And many companies are embracing its benefits. Almost a third of respondents to the 2017 Society for Human Resource Management Membership Survey reported using personality tests to fill leadership positions. At McKinsey & Co., some consultants perform “due diligence” when staffing projects, which often means looking at the balance between introverts and extroverts on a team. There’s a joke that the company is full of people who brought ENTJs to Myers-Briggs (the outgoing and organized type of person most likely to run for student council president). College fundraising offices love the color code, which, among other things, tells you who is best with the phones (Yellow).
Often the tests aren’t a diagnosis, but rather a nudge for people to talk about the softer side of office life: their relationships. Color-coding yourself as blue might not feel as relevant to quarterly sales figures — but it can be a conversation starter, at least among teammates.
“The biggest thing that struck me was that I really cared about people’s perceptions,” said Robyn Ross, Head of People and Talent at Burgundy Asset Management, describing her experience with the PrinciplesYou assessment, which showed that she is an “Inspirant.” “My natural inclination is to care for people.”
For Ross, that result explained why she’d had such a hard time calling Burgundy’s 150 staff back to the office. “Ask people to do things that they don’t naturally want to do was quite difficult for me,” she said. “It was such a stroke of luck to see it through this test.”

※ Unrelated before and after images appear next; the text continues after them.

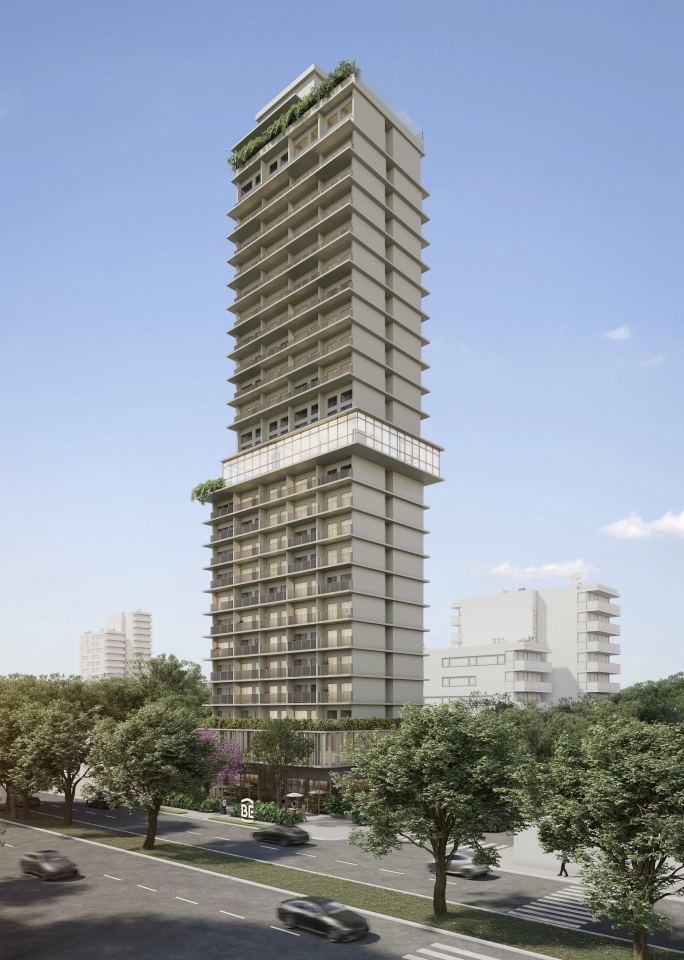
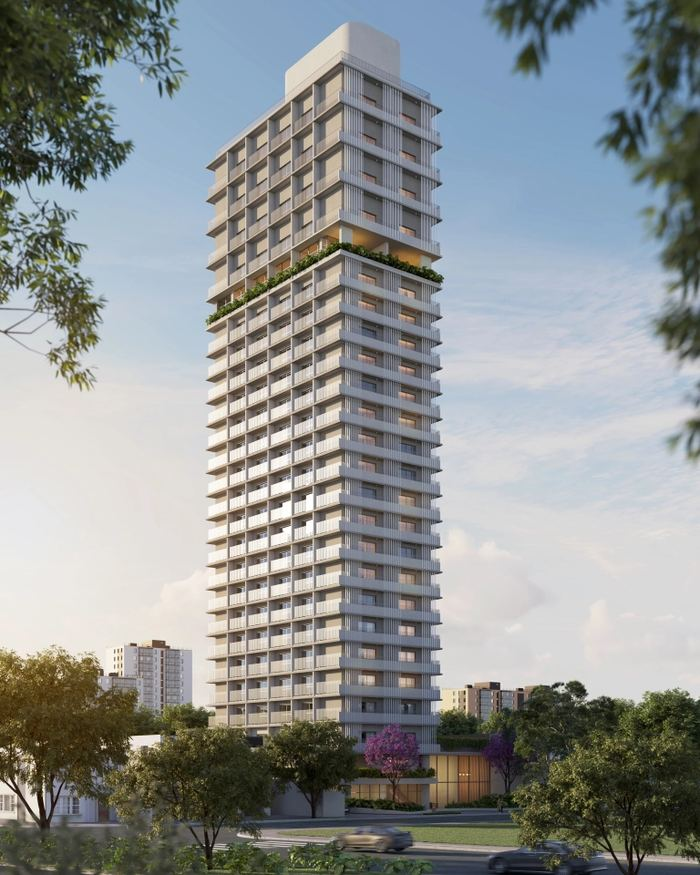
BE: corrige fotos (Bonifácio, São Paulo, Dumont) e deixa o BE Modelo em cinza
Claude-Session: https://claude.ai/code/session_01QJa3EF9FbuaRh1Muhs96sf

diff --git a/index.html b/index.html
@@ -336,10 +336,10 @@ const CONFIG = {
   empreendimentos: {
     BE01:     { codigo: 'BE01', nome: 'BE Garden',    paleta: '#46B276', foto: 'fotos/BE01.jpg', link: '/sites/BE01-BEGARDEN/SitePages/BEGARDEN.aspx' },
     BE02:     { codigo: 'BE02', nome: 'BE Deodoro',   paleta: '#F75F01', foto: 'fotos/BE02.jpg', link: '/sites/BE02-BEDEODORO/SitePages/BEDEODORO.aspx' },
-    BE03:     { codigo: 'BE03', nome: 'BE Bonifácio', paleta: '#FCBF44', foto: '', link: '/sites/BE03-BEBONIFCIO/SitePages/BEBONIFACIO.aspx' },
+    BE03:     { codigo: 'BE03', nome: 'BE Bonifácio', paleta: '#FCBF44', foto: 'fotos/BE03.jpg', link: '/sites/BE03-BEBONIFCIO/SitePages/BEBONIFACIO.aspx' },
     BE06:     { codigo: 'BE06', nome: 'BE São Paulo', paleta: '#7247F6', foto: 'fotos/BE06.jpg', link: '/sites/BE06-BeSoPaulo/SitePages/BESAOPAULO.aspx' },
     BE09:     { codigo: 'BE09', nome: 'BE Dumont',    paleta: '#992C1A', foto: 'fotos/BE09.jpg', link: '/sites/BE09-BEDUMONT/SitePages/BEDUMONT.aspx' },
-    BEMODELO: { codigo: 'BE',   nome: 'BE Modelo',    paleta: '#111111', foto: 'fotos/BEMODELO.jpg', link: '/sites/BE-MODELO/SitePages/BEMODELO.aspx' }
+    BEMODELO: { codigo: 'BE',   nome: 'BE Modelo',    paleta: '#C8C8C8', foto: '', semTexto: true, link: '/sites/BE-MODELO/SitePages/BEMODELO.aspx' }
   },
   times: {
     ENGO:         { nome: 'ENGO',         empresa: 'OBRAS',      okr: 'ENGO',      link: '/sites/DELTABRAVOOBRAS/SitePages/ENGO.aspx' },
@@ -1033,7 +1033,7 @@ function renderSharepoint(raiz) {
     const emps = (e.empreendimentos || []).map(k => {
       const em = CONFIG.empreendimentos[k]; if (!em) return '';
       return `<a class="ec" href="${esc(urlSP(em.link))}" target="_top" style="--p:${esc(em.paleta)}">
-        <div class="ec-ft" ${em.foto ? `style="background-image:url('${esc(em.foto)}')"` : ''}>${em.foto ? '' : `<span>${esc(em.codigo)}</span>`}</div>
+        <div class="ec-ft" ${em.foto ? `style="background-image:url('${esc(em.foto)}')"` : ''}>${em.foto || em.semTexto ? '' : `<span>${esc(em.codigo)}</span>`}</div>
         <div class="ec-nm"><span>${esc(em.nome)}</span><b>→</b></div></a>`;
     }).join('');
     let grupo = '';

Caitlin MacGregor, co-founder of Plum, a research-backed testing company, attributes her initial enthusiasm for personality testing to an experiment she conducted for a previous employer. She reduced a pool of 80 applicants to two: one that stood out on a CV and one that stood out in a psychometric assessment. She hired both; Her boss had said the cost of picking the wrong person was $300,000. The applicant who beat the psychometric test rose to the top of the company within a year and a half.
MacGregor argues that an element of fairness can be built into testing when done properly because it can identify “diamonds in the rough” who have natural skills rather than fancy degrees. This can be even more important when the interviewers do not meet the candidates in person.
“For a long time, people have been comfortable making decisions about talent based on face-to-face interactions,” she said. “More and more companies have a distributed workforce. It’s harder than ever to get to know your people.”
In an area as strained as personality — how people are and could be — it’s no surprise that disagreements have arisen as testing spread. Psychologists dispute the validity and fairness of various assessments, and more recently, whether the tests have kept pace with changes in the workplace and workforce. After all, a test developed a century ago might be difficult to use to assess whether an employee feels fulfilled just meeting her boss via Zoom.
In remote jobs, “it’s a different style of work, which means different traits are going to come into play,” said Matt Spencer, who founded a personality testing company called Suited in 2019. “Initiative, self-determination, ability to manage one’s time, the way someone works together.”
This article originally appeared in The New York Times.
The Business Briefing newsletter delivers important stories, exclusive coverage and expert opinions. Sign up to receive it every weekday morning.
https://www.smh.com.au/business/workplace/the-3-billion-question-of-who-you-are-at-work-20230306-p5cplx.html?ref=rss&utm_medium=rss&utm_source=rss_business The $3 billion question of who you are at work